But then, no new military rifle has ever been introduced and been considered perfect from the beginning. The Mauser went through many iterations between 1888 and 1898 as Paul Mauser perfected the design; Britain's Lee-Enfield evolved through five different models and countless marks; even the Springfield was modified a couple of times before the Army was satisfied.
At each turn, however, the AR-15 prevailed.
The buttplate is made of Cape buffalo horn and is attached via two screws that are hand engraved with "NSSF" and "2010."
With each modification, it became a better rifle. Different barrels and bullet weights solved the jamming problem; accuracy became better and better as the makers refined their manufacturing techniques. Today, the AR-15 is capable of accuracy that, when it was developed in the late 1950s, would have been considered gilt-edged in a benchrest rifle.
And, unique among military rifles of any era, the AR-15 proved to be adaptable to a fault. With a short barrel, collapsible stock, and high-volume magazine, it becomes a submachine gun.
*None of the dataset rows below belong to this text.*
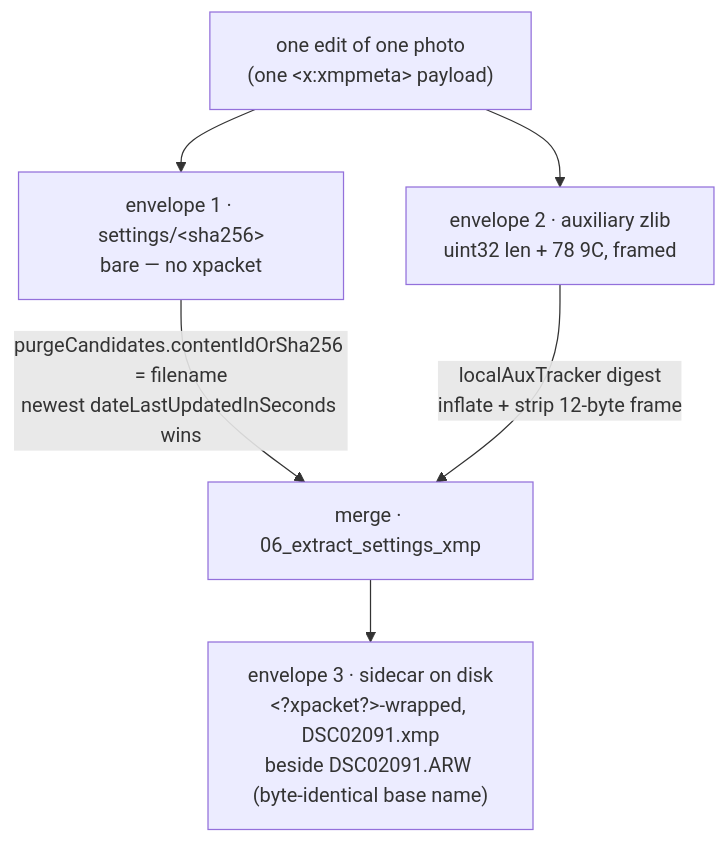
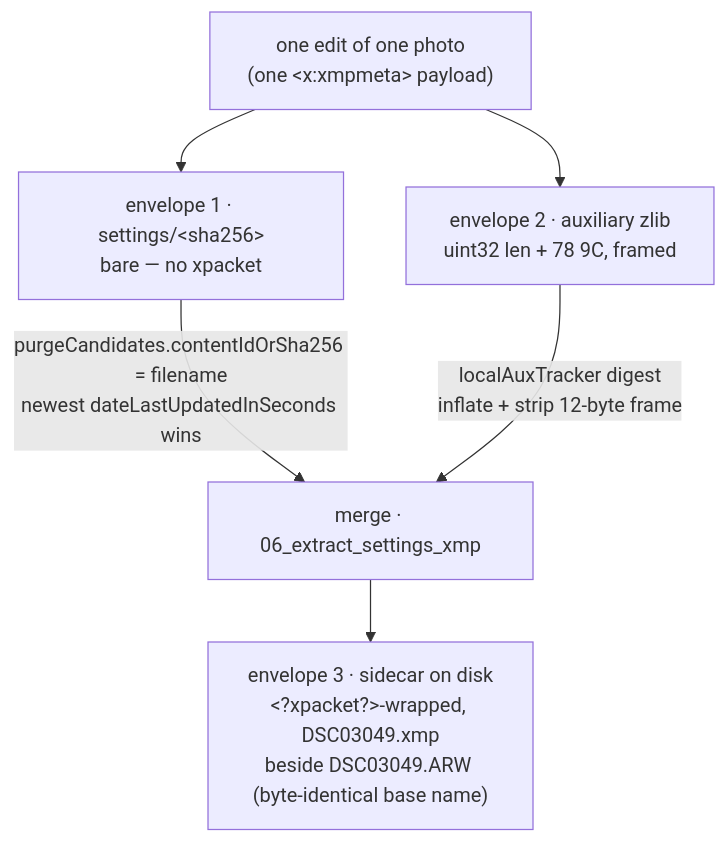
Before and after one commit to byronwai/lightroom-recovery: the eighth of 8 diagrams in docs/diagrams.md, drawn with Mermaid. The commit also changed other lines of this file and 31 other files, not shown here.

First line of the commit message:
diagrams.md: use DSC03049 for every example; fix figure layouts

````diff
--- a/docs/diagrams.md
+++ b/docs/diagrams.md
@@ -525,9 +532,9 @@
 ```mermaid
 flowchart TB
     P["one edit of one photo<br/>(one &lt;x:xmpmeta&gt; payload)"]
     P --> E1["envelope 1 · settings/&lt;sha256&gt;<br/>bare — no xpacket"]
     P --> E2["envelope 2 · auxiliary zlib<br/>uint32 len + 78 9C, framed"]
     E1 -->|"purgeCandidates.contentIdOrSha256 = filename<br/>newest dateLastUpdatedInSeconds wins"| M["merge · 06_extract_settings_xmp"]
     E2 -->|"localAuxTracker digest<br/>inflate + strip 12-byte frame"| M
-    M --> S["envelope 3 · sidecar on disk<br/>&lt;?xpacket?&gt;-wrapped, DSC02091.xmp<br/>beside DSC02091.ARW (byte-identical base name)"]
+    M --> S["envelope 3 · sidecar on disk<br/>&lt;?xpacket?&gt;-wrapped, DSC03049.xmp<br/>beside DSC03049.ARW (byte-identical base name)"]
 ```
````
Fit a heavy barrel and a good scope, and it is a 500-yard sniper rifle. In between, it is a rifle that can jump with the paratroops, ride in a tank, or mount formal guard duty. Outside the military, the AR-15 has been embraced by police forces and security units of all kinds.
Notable features of the AR that are different from everything that went before are its detachable box magazine, which later became available in a wide range of capacities, from five rounds to 30 rounds and beyond. Before 1939, the only military rifle boasting such a feature was Britain's Lee-Enfield. The new generation of military rifles post-World War II, including the FN-FAL and AK-47, all recognized that this was an indispensable requirement.
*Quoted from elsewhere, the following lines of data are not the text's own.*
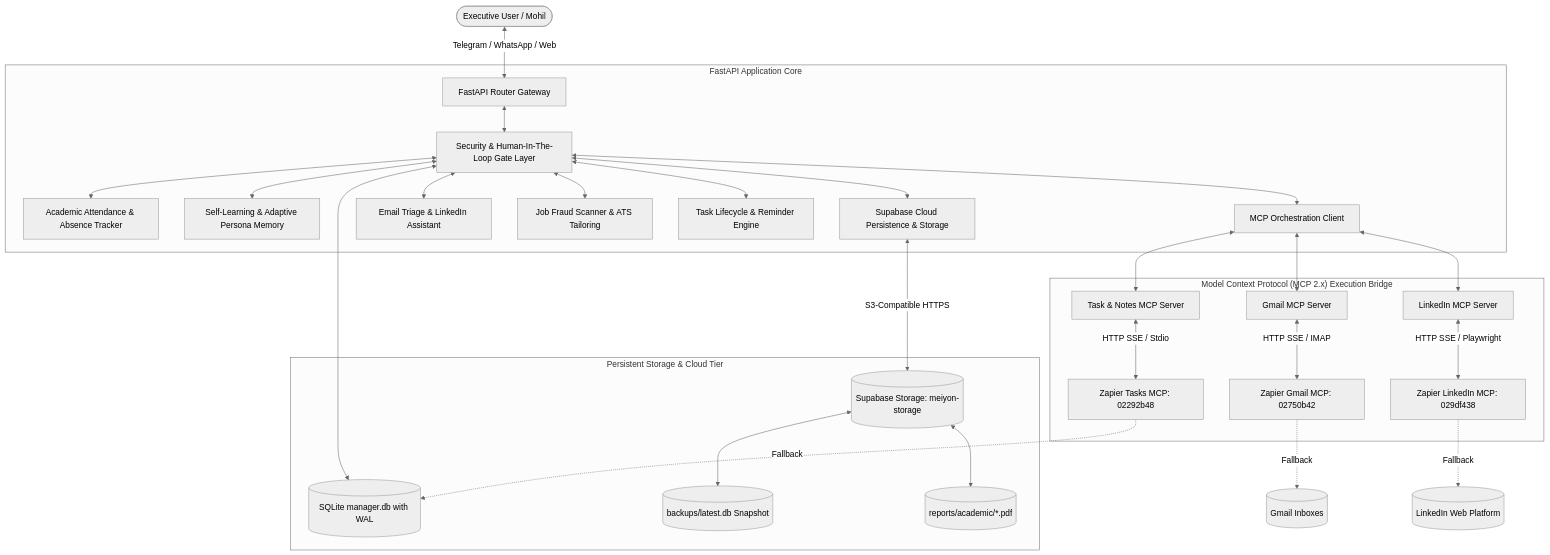
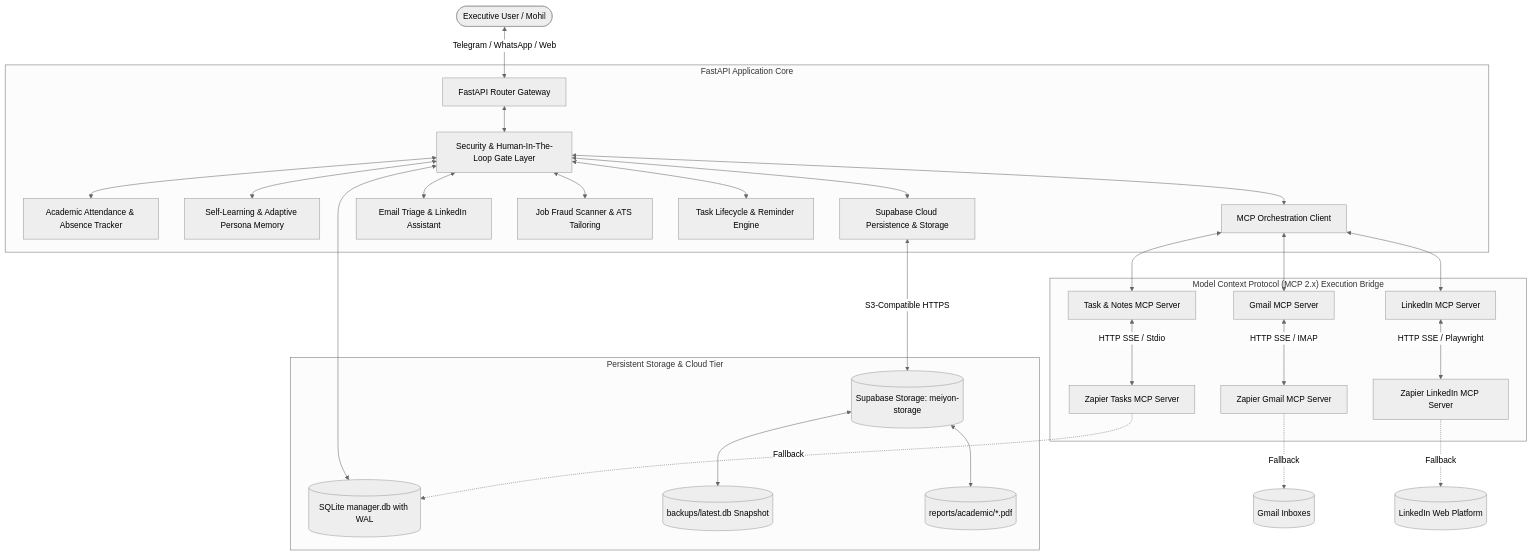
One commit to Mohilc/meiyonpersonalai changed the first of 5 diagrams in README.md. Above: the diagram before and after it, drawn with Mermaid (neutral theme). The commit also changed other lines of this file and 2 other files, not shown here.

````diff
--- a/README.md
+++ b/README.md
@@ -95,37 +95,37 @@
 ```mermaid
 graph TD
     User([Executive User / Mohil]) <-->|Telegram / WhatsApp / Web| Gateway[FastAPI Router Gateway]
     
     subgraph "FastAPI Application Core"
         Gateway <--> SafetyGate[Security & Human-In-The-Loop Gate Layer]
         
         SafetyGate <--> AcademicSvc[Academic Attendance & Absence Tracker]
         SafetyGate <--> LearningSvc[Self-Learning & Adaptive Persona Memory]
         SafetyGate <--> SupabaseSvc[Supabase Cloud Persistence & Storage]
         SafetyGate <--> CommSvc[Email Triage & LinkedIn Assistant]
         SafetyGate <--> CareerSvc[Job Fraud Scanner & ATS Tailoring]
         SafetyGate <--> TaskSvc[Task Lifecycle & Reminder Engine]
         SafetyGate <--> MCPSvc[MCP Orchestration Client]
     end
 
     subgraph "Persistent Storage & Cloud Tier"
         SafetyGate <--> DB[(SQLite manager.db with WAL)]
         SupabaseSvc <-->|S3-Compatible HTTPS| SupabaseCloud[(Supabase Storage: meiyon-storage)]
         SupabaseCloud <--> CloudBackups[(backups/latest.db Snapshot)]
         SupabaseCloud <--> CloudReports[(reports/academic/*.pdf)]
     end
 
     subgraph "Model Context Protocol (MCP 2.x) Execution Bridge"
         MCPSvc <--> TaskBridge[Task & Notes MCP Server]
         MCPSvc <--> GmailBridge[Gmail MCP Server]
         MCPSvc <--> LinkedInBridge[LinkedIn MCP Server]
         
-        TaskBridge <-->|HTTP SSE / Stdio| ZapierTasks[Zapier Tasks MCP: 02292b48]
-        GmailBridge <-->|HTTP SSE / IMAP| ZapierGmail[Zapier Gmail MCP: 02750b42]
-        LinkedInBridge <-->|HTTP SSE / Playwright| ZapierLinkedIn[Zapier LinkedIn MCP: 029df438]
+        TaskBridge <-->|HTTP SSE / Stdio| ZapierTasks[Zapier Tasks MCP Server]
+        GmailBridge <-->|HTTP SSE / IMAP| ZapierGmail[Zapier Gmail MCP Server]
+        LinkedInBridge <-->|HTTP SSE / Playwright| ZapierLinkedIn[Zapier LinkedIn MCP Server]
     end
 
     ZapierTasks -.->|Fallback| DB
     ZapierGmail -.->|Fallback| GmailAPI[(Gmail Inboxes)]
     ZapierLinkedIn -.->|Fallback| LinkedInWeb[(LinkedIn Web Platform)]
 ```
````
Similarly, the separate true pistol grip that put the main controls immediately under the shooter's thumb became a hallmark of the entire generation of rifles.
Where the AR-15 really broke ground, however, and the feature that I consider to be the basis of its longevity and its adaptability, is its modular construction.
Steel parts of the custom project were Cerakoted, and a NightForce NXS 2.5-10X 24mm scope was fitted and sighted-in with Federal's 69-grain Gold Medal Match load.
Any rifle consists of an assemblage of parts, fastened together more or less permanently. The AR-15, however, consists of separate groups of parts--the upper and lower--which can be removed or replaced.
So an AR lower unit can be fitted with upper units of varying configurations depending on the use to which the rifle will be put. The upper and lower units are fastened together using the break-action principle that originated with Casimir Lefaucheux, the French gunmaker, around 1851. It became the basis for the entire double-gun trade in Europe through the 19th and 20th centuries and has been used on all manner of single shots and doubles ever since.
The famous FN-FAL, introduced in Belgium in 1951, also uses a hinge mechanism to allow the rifle to be "broken," facilitating removal of the breechblock and breechblock carrier and making cleaning m
ore convenient. The FAL, however, was always considered a more or less contiguous unit. Although there were variations on its design, including heavy barrels, bipods, and full-auto capability in some models, the design was never carried as far as the AR-15.
The AR actively promoted the complete separation of upper and lower units to maximize modification for specialized purposes, and therein lies its true genius--and the basis for its eventual adoption as a civilian rifle for a wide range of activities.